The problem: Your output should be the records below, word for word and picture-free.

Entries taken from a collection:
#####

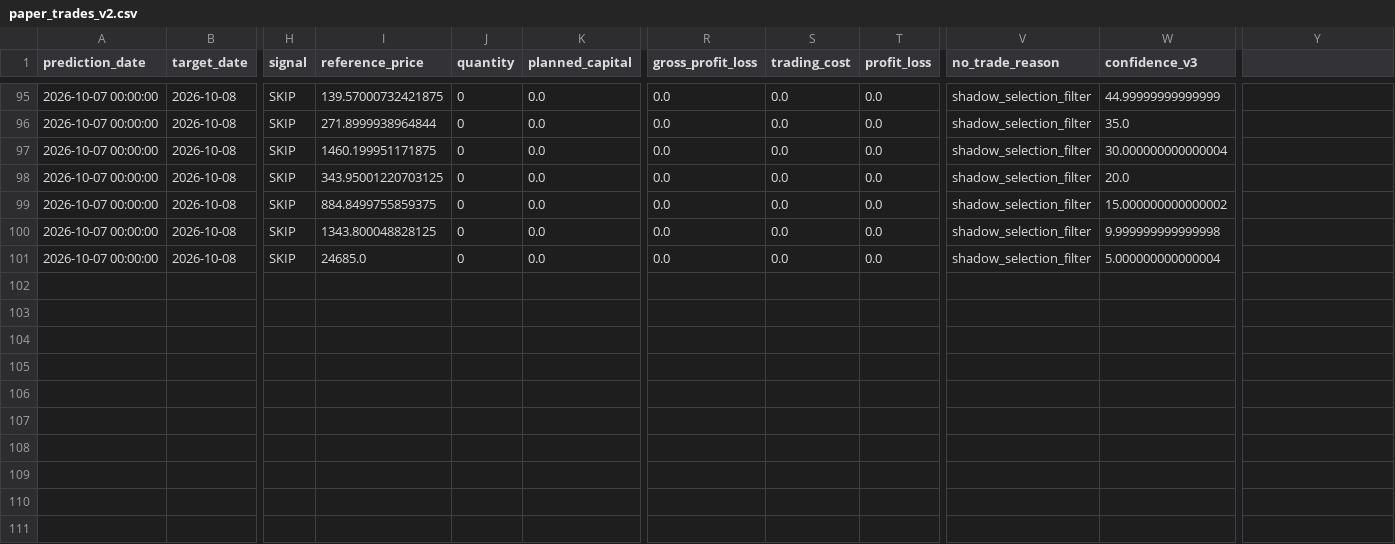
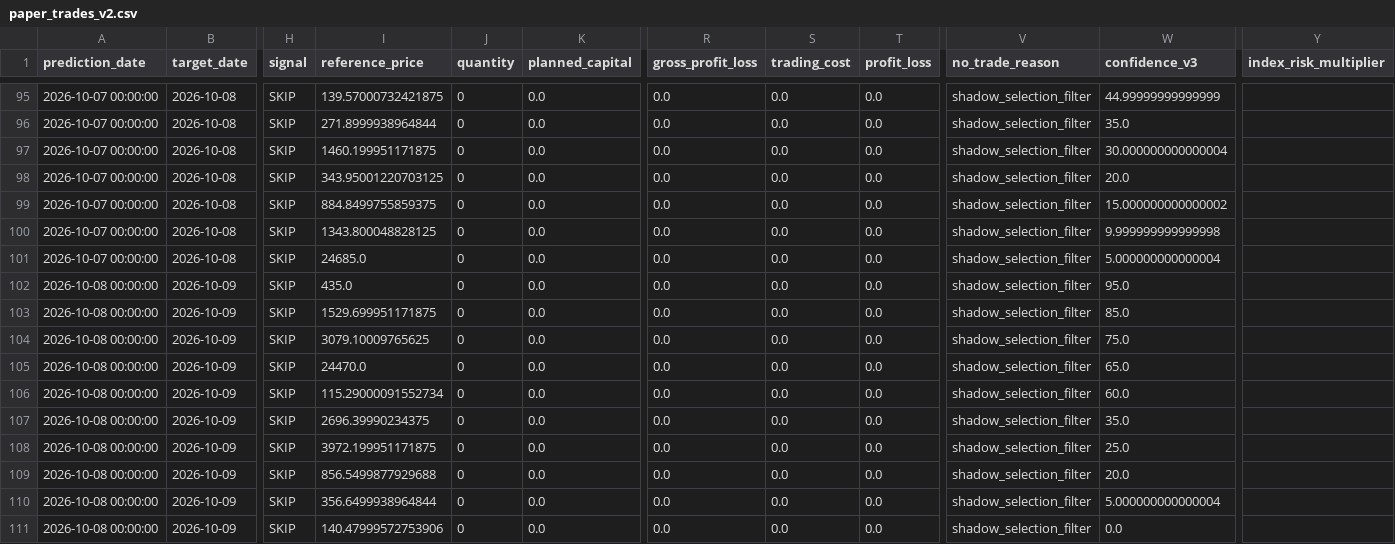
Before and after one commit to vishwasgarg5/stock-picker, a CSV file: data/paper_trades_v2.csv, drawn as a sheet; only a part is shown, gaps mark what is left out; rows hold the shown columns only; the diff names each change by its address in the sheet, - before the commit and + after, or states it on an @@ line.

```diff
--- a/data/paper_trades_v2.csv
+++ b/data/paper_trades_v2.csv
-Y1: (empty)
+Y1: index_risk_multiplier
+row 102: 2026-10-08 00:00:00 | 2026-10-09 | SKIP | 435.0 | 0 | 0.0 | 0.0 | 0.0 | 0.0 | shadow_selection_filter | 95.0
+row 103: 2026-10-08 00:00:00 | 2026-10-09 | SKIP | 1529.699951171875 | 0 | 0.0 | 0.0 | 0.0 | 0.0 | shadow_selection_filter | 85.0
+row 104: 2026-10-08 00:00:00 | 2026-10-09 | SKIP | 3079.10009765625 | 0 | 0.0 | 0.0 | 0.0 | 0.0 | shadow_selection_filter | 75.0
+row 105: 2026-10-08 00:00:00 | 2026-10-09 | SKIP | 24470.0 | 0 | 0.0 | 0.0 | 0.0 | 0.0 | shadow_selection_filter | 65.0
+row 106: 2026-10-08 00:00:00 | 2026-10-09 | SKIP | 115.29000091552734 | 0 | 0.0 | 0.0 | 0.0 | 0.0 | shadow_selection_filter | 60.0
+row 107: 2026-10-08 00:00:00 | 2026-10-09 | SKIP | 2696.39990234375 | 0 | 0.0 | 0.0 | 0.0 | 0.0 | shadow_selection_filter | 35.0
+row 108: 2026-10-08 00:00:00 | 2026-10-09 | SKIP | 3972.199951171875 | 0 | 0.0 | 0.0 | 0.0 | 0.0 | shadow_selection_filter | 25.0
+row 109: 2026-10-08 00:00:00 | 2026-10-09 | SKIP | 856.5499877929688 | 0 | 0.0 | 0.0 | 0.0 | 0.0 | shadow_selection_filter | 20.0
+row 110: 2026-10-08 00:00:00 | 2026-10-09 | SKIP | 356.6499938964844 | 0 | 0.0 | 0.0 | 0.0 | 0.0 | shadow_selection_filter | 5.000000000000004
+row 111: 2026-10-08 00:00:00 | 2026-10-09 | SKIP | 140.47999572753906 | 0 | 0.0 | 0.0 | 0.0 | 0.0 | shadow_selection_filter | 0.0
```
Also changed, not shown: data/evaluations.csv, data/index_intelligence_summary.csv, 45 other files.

#####

Exercise output:
Before and after one commit to vishwasgarg5/stock-picker, a CSV file: data/paper_trades_v2.csv, drawn as a sheet; only a part is shown, gaps mark what is left out; rows hold the shown columns only; the diff names each change by its address in the sheet, - before the commit and + after, or states it on an @@ line.

```diff
--- a/data/paper_trades_v2.csv
+++ b/data/paper_trades_v2.csv
-Y1: (empty)
+Y1: index_risk_multiplier
+row 102: 2026-10-08 00:00:00 | 2026-10-09 | SKIP | 435.0 | 0 | 0.0 | 0.0 | 0.0 | 0.0 | shadow_selection_filter | 95.0
+row 103: 2026-10-08 00:00:00 | 2026-10-09 | SKIP | 1529.699951171875 | 0 | 0.0 | 0.0 | 0.0 | 0.0 | shadow_selection_filter | 85.0
+row 104: 2026-10-08 00:00:00 | 2026-10-09 | SKIP | 3079.10009765625 | 0 | 0.0 | 0.0 | 0.0 | 0.0 | shadow_selection_filter | 75.0
+row 105: 2026-10-08 00:00:00 | 2026-10-09 | SKIP | 24470.0 | 0 | 0.0 | 0.0 | 0.0 | 0.0 | shadow_selection_filter | 65.0
+row 106: 2026-10-08 00:00:00 | 2026-10-09 | SKIP | 115.29000091552734 | 0 | 0.0 | 0.0 | 0.0 | 0.0 | shadow_selection_filter | 60.0
+row 107: 2026-10-08 00:00:00 | 2026-10-09 | SKIP | 2696.39990234375 | 0 | 0.0 | 0.0 | 0.0 | 0.0 | shadow_selection_filter | 35.0
+row 108: 2026-10-08 00:00:00 | 2026-10-09 | SKIP | 3972.199951171875 | 0 | 0.0 | 0.0 | 0.0 | 0.0 | shadow_selection_filter | 25.0
+row 109: 2026-10-08 00:00:00 | 2026-10-09 | SKIP | 856.5499877929688 | 0 | 0.0 | 0.0 | 0.0 | 0.0 | shadow_selection_filter | 20.0
+row 110: 2026-10-08 00:00:00 | 2026-10-09 | SKIP | 356.6499938964844 | 0 | 0.0 | 0.0 | 0.0 | 0.0 | shadow_selection_filter | 5.000000000000004
+row 111: 2026-10-08 00:00:00 | 2026-10-09 | SKIP | 140.47999572753906 | 0 | 0.0 | 0.0 | 0.0 | 0.0 | shadow_selection_filter | 0.0
```
Also changed, not shown: data/evaluations.csv, data/index_intelligence_summary.csv, 45 other files.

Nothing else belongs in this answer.